Omada will work with Castell, the Salt Lake City-based value-based assisted subsidiary of Intermountain, to identify patients for the digital healthcare company’s virtual diabetes prevention program. Patients receiving primary care within Intermountain’s medical group will be contacted by Castell Care Coordinators if they are eligible for the program.
Patients enrolled in the program receive preconnected cellular scales, continuous blood glucose meters, and blood glucose meters that allow primary care physicians to track patient data in real time. Omada will track clinical metrics, such as reduction in A1C levels, as part of the program.
Financial terms of the deal were not disclosed.
Since its founding in 2011, Omada Health has grown by selling its diabetes care management programs to employers and health plans. CEO Sean Duffy said three trends prompted the company to start selling to healthcare systems. Healthcare systems are more open to virtual care due to the COVID-19 pandemic. They’re also taking on more risk-based contractual arrangements and addressing a manpower shortage among doctors, Duffy said.
“Manpower shortages are causing these health systems to find an alternative to support their primary care infrastructure and put more tools in their toolkit,” Duffy said. “We’re in a world where one in five primary care physicians will retire in the next few years, and there aren’t enough professionals to adjust to that.”

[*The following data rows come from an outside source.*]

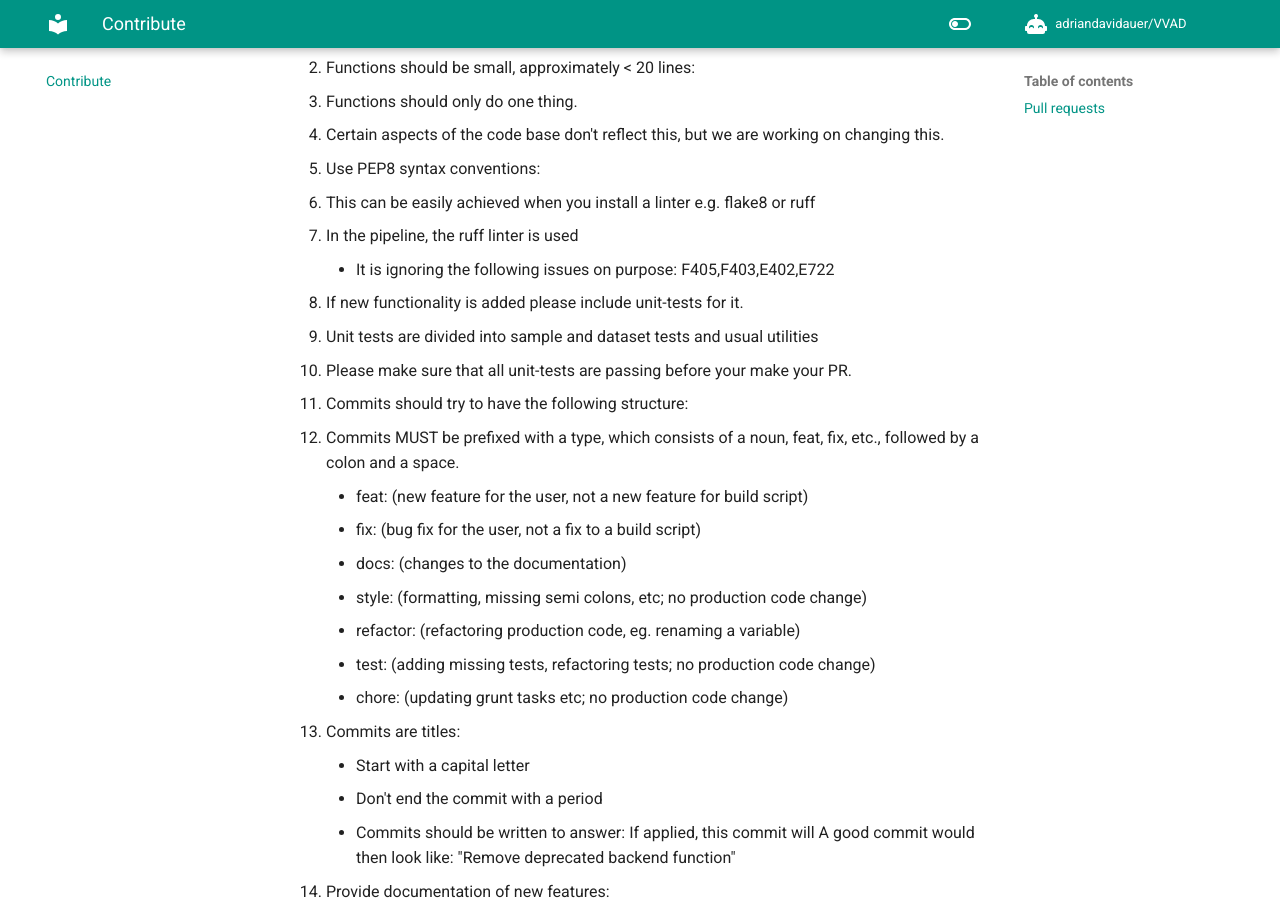
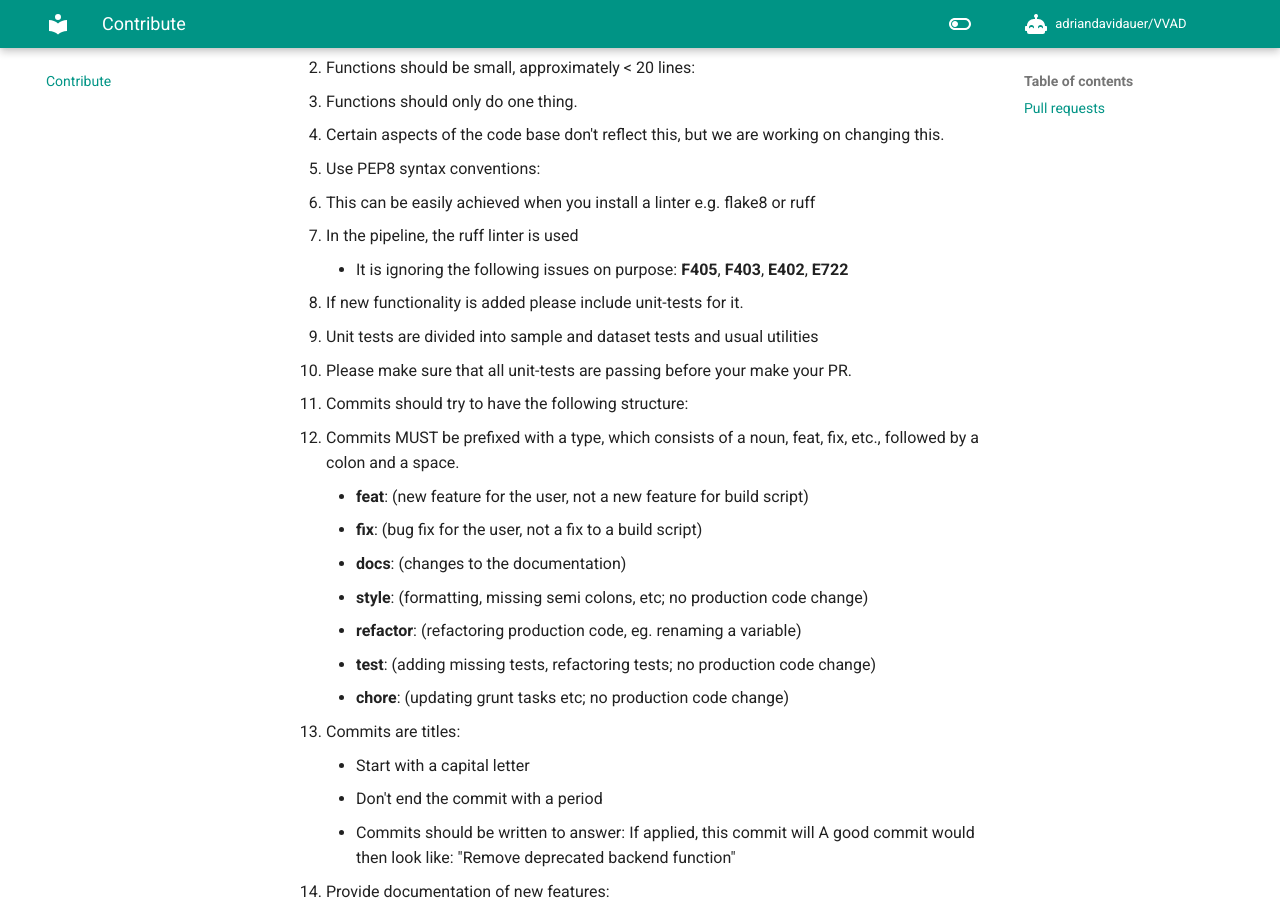
Before and after one commit to adriandavidauer/VVAD, an MkDocs documentation site: the page built from docs/how-to-contribute.md, in a window 1280 px wide and 900 px high, scrolled down 433 px. Built offline with MkDocs 1.6.1 and Material for MkDocs 9.7.7, drawn with Linux system fonts in a browser that asks for light colours; comment, search, counter and statistics services are not loaded.

```diff
--- a/docs/how-to-contribute.md
+++ b/docs/how-to-contribute.md
@@ -19,7 +19,7 @@
 
    - This can be easily achieved when you install a linter e.g. flake8 or ruff
    - In the pipeline, the ruff linter is used
-     - It is ignoring the following issues on purpose: F405,F403,E402,E722
+     - It is ignoring the following issues on purpose: **F405**, **F403**, **E402**, **E722**
 
 4. If new functionality is added please include unit-tests for it.
    - Unit tests are divided into sample and dataset tests and usual utilities
--- a/requirements.txt
+++ b/requirements.txt
@@ -29,7 +29,7 @@ ipython-genutils~=0.2.0
 ipywidgets~=7.4.2
 isort~=4.3.21
 jedi~=0.13.3
-Jinja2~=2.10.1
+Jinja2~=3.0
 jsonschema~=3.0.1
 jupyter~=1.0.0
 jupyter-client~=5.2.4
@@ -63,7 +63,7 @@ prometheus-client~=0.7.1
 prompt-toolkit~=2.0.9
 protobuf~=3.7.1
 ptyprocess~=0.6.0
-Pygments~=2.4.2
+Pygments~=2.17.2
 pylint~=2.3.1
 pyparsing~=2.3.1
 pyrsistent~=0.14.11
@@ -73,7 +73,7 @@ PyWavelets~=1.0.3
 PyYAML~=3.13
 pyzmq~=18.0.0
 qtconsole~=4.5.1
-requests~=2.22.0
+requests~=2.26
 scikit-image~=0.15.0
 scikit-learn~=0.20.3
 scipy~=1.2.1
```
Also changed, not shown: other parts of docs/how-to-contribute.md (+7 -7 lines), 1 other file.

The company closed a $192 million Series E financing round in February and planned to go public later in the year before financial markets soured. While not commenting specifically on Omada’s plans, Duffy said the company is financially well capitalized and he doesn’t expect many digital health initial public offerings to unfold this year.
Duffy said the sale to healthcare systems doesn’t mean Omada will stop marketing its products to employers, but she did note that employers are starting to get tired of having too many digital healthcare solutions.
“Three or four years ago we realized that at some point benefits managers would start saying, ‘I’m deploying Omada for pre-diabetes, Livongo for diabetes, Hinge Health for musculoskeletal, Hello Heart for hypertension. I manage five different vendor contracts and five different implementations,’” said Duffy. “We’re seeing more RFPs where employers are saying, ‘I just need to solidify my point solutions.”
Leaders of other digital health companies have raised similar concerns. Don Trigg, CEO of Apree Health, a digital health company that also sells to employers, said in an interview that there has been a firestorm of targeted solutions introduced in recent years thanks to venture and private equity funding. .
“The consensus with buyers in this space is that we’re going to see a real shake-up, compared to many of the point solutions introduced before and during COVID,” Trigg said. “That Spend Line Review and Vendor Review process has already started happening in 2022.”
Healthcare systems have their challenges, which include longer sales cycles, inflationary pressures, and billions of dollars in losses. According to a recent analysis by Moody’s Investors Service, more and more healthcare organizations are at risk of credit downgrades and defaults. Duffy said he understands health systems will be hesitant to invest in new solutions amid financial challenges.
“You won’t find a healthcare system in today’s environment that isn’t under extraordinary cost pressures,” Duffy said. “You have to be very sharp in partnering with them to make sure the business model between your organizations works for you and works for them.”